Jay said...

(Excerpt from an email I just received.) This is indeed sad news. I knew Claude extremely well.

We traveled with him on at least one occasion. It was to Japan. I remember one evening, especially. We were having dinner together with some fellow travelers. One of them was very conservative. He made some comments about about inequality in America, supporting the notion. Claude displayed a side of himself that I had never seen before. He became very passionate about the damage that inequality can do to the fabric of society, so passionate, in fact, that he felt the need to excuse himself. That occasion was in April 2003. Some 12 years later his remarks and his well-placed passion seem prescient.

Hyuna and Peter said...

From Facebook:

Hyuna Park: It is a very sad day... a loss for me personally and a huge loss for MIT.

Peter Lewenberg: Sad to hear the news. Claude was all you have said and more. A true gentleman.

Anonymous said...

My condolences on your loss.

Kyle H. said...

I was his neighbor and took care of his lawn and shoveled his driveway. I am forever grateful for his time spent with me and send all my condolences to his family.

Hugh Mann said...

The news was devastating to me. Claude has been the President of our MIT class of 1947 for many years. When I saw him last summer, he did not look well, but I had no idea that he would leave us so soon. Did you know that he was a "Quiz Kid" on the radio program in 1940? In 1946, I was an assistant to Prof. Bispling- hoff and marked student papers. Claude always was correct in his assignments. He was like a brother to me when I lost my daughter in 1886. I will miss him. I have tears in my eyes.

Paul Levy said...

Thanks for writing, Hugh. We were all so lucky to have known him.

Paul Levy said...

A celebration of Claude Brenner's life will be held as follows:

Thursday, March 19
MIT Chapel with reception to follow in 20 Chimneys (3rd floor in the MIT Student Center)

For those coming from off campus, parking will be available at West Garage for a cost of $6 (credit card needed).

Condolence cards may be sent to his significant other for 14 years:
Anne Lowell
88 Foster Street
Cambridge, MA 02138

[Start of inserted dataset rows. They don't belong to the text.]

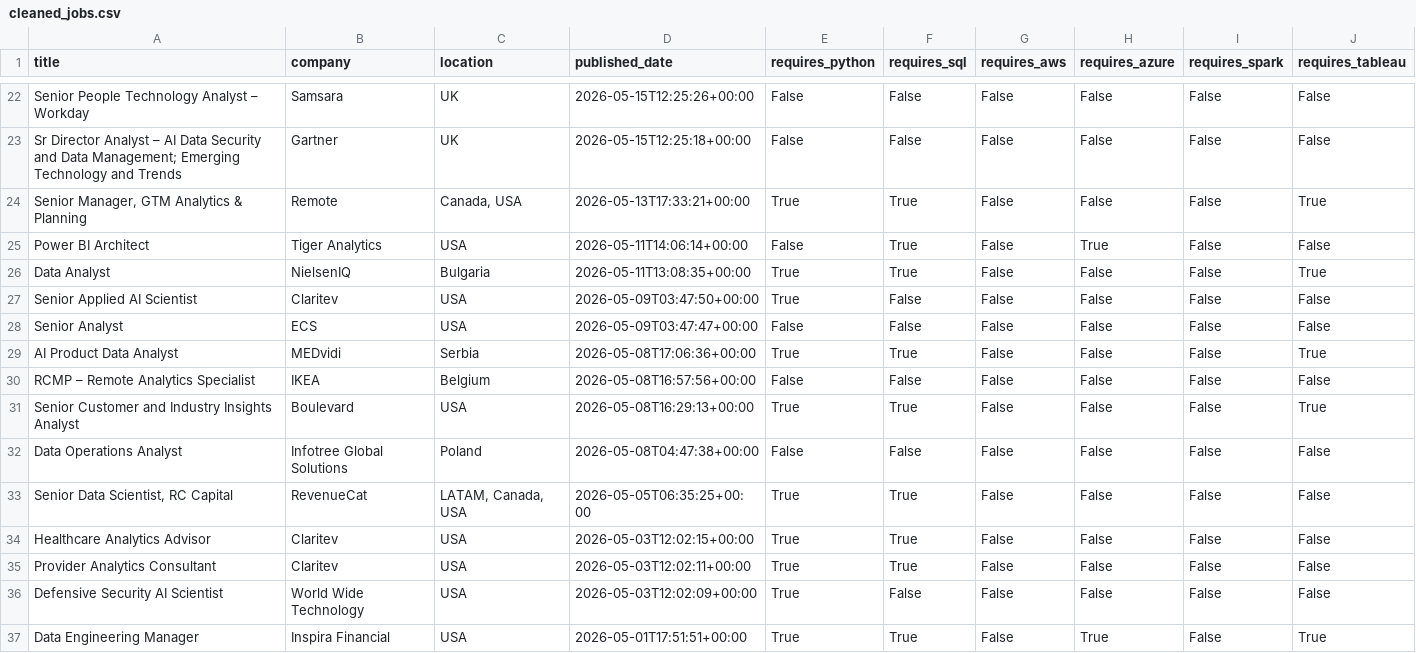
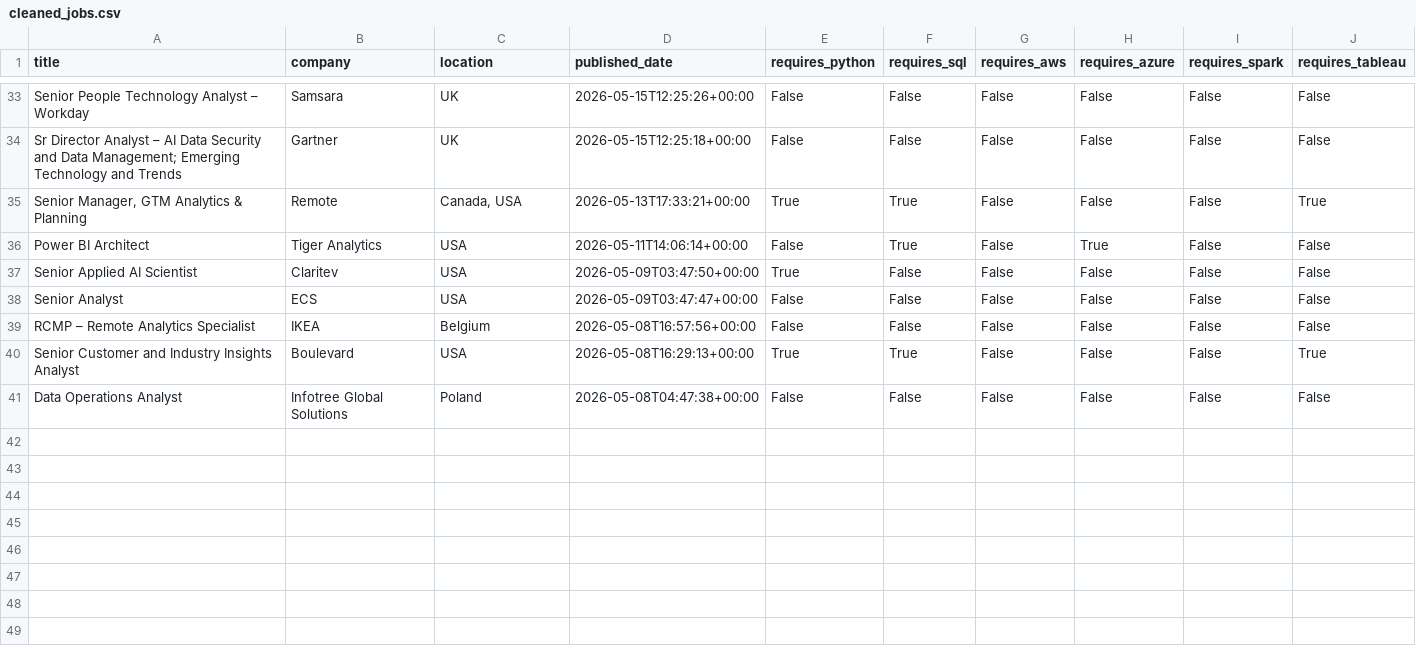
Before and after one commit to mazen-gebrel/job-market-etl-pipeline, a CSV file: data/cleaned_jobs.csv, drawn as a sheet; only a part is shown, gaps mark what is left out; removed rows and columns are numbered as before the commit, all else as after; the diff covers the shown part only; the diff names each change by its address in the sheet, - before the commit and + after, or states it on an @@ line.

```diff
--- a/data/cleaned_jobs.csv
+++ b/data/cleaned_jobs.csv
-row 26: Data Analyst | NielsenIQ | Bulgaria | 2026-05-11T13:08:35+00:00 | True | True | False | False | False | True
-row 29: AI Product Data Analyst | MEDvidi | Serbia | 2026-05-08T17:06:36+00:00 | True | True | False | False | False | True
-row 33: Senior Data Scientist, RC Capital | RevenueCat | LATAM, Canada, USA | 2026-05-05T06:35:25+00:00 | True | True | False | False | False | False
-row 34: Healthcare Analytics Advisor | Claritev | USA | 2026-05-03T12:02:15+00:00 | True | True | False | False | False | False
-row 35: Provider Analytics Consultant | Claritev | USA | 2026-05-03T12:02:11+00:00 | True | True | False | False | False | False
-row 36: Defensive Security AI Scientist | World Wide Technology | USA | 2026-05-03T12:02:09+00:00 | True | False | False | False | False | False
-row 37: Data Engineering Manager | Inspira Financial | USA | 2026-05-01T17:51:51+00:00 | True | True | False | True | False | True
```
Also changed, not shown: 12 added rows and 1 removed row elsewhere in this file, 2 other files.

In lieu of flowers, gifts may be made to Lake Forest Academy in Lake Forest, IL or to MIT for the Claude W. Brenner (1947) Scholarship Fund (#3355700) or MIT Hillel (#2010900). Checks to MIT should be mailed to Bonny Kellermann ‘72, Director of Memorial Gifts, 600 Memorial Drive, W98-500, Cambridge, MA 02139. Please indicate the intended designation of your gift and note that it is in memory of Claude Brenner.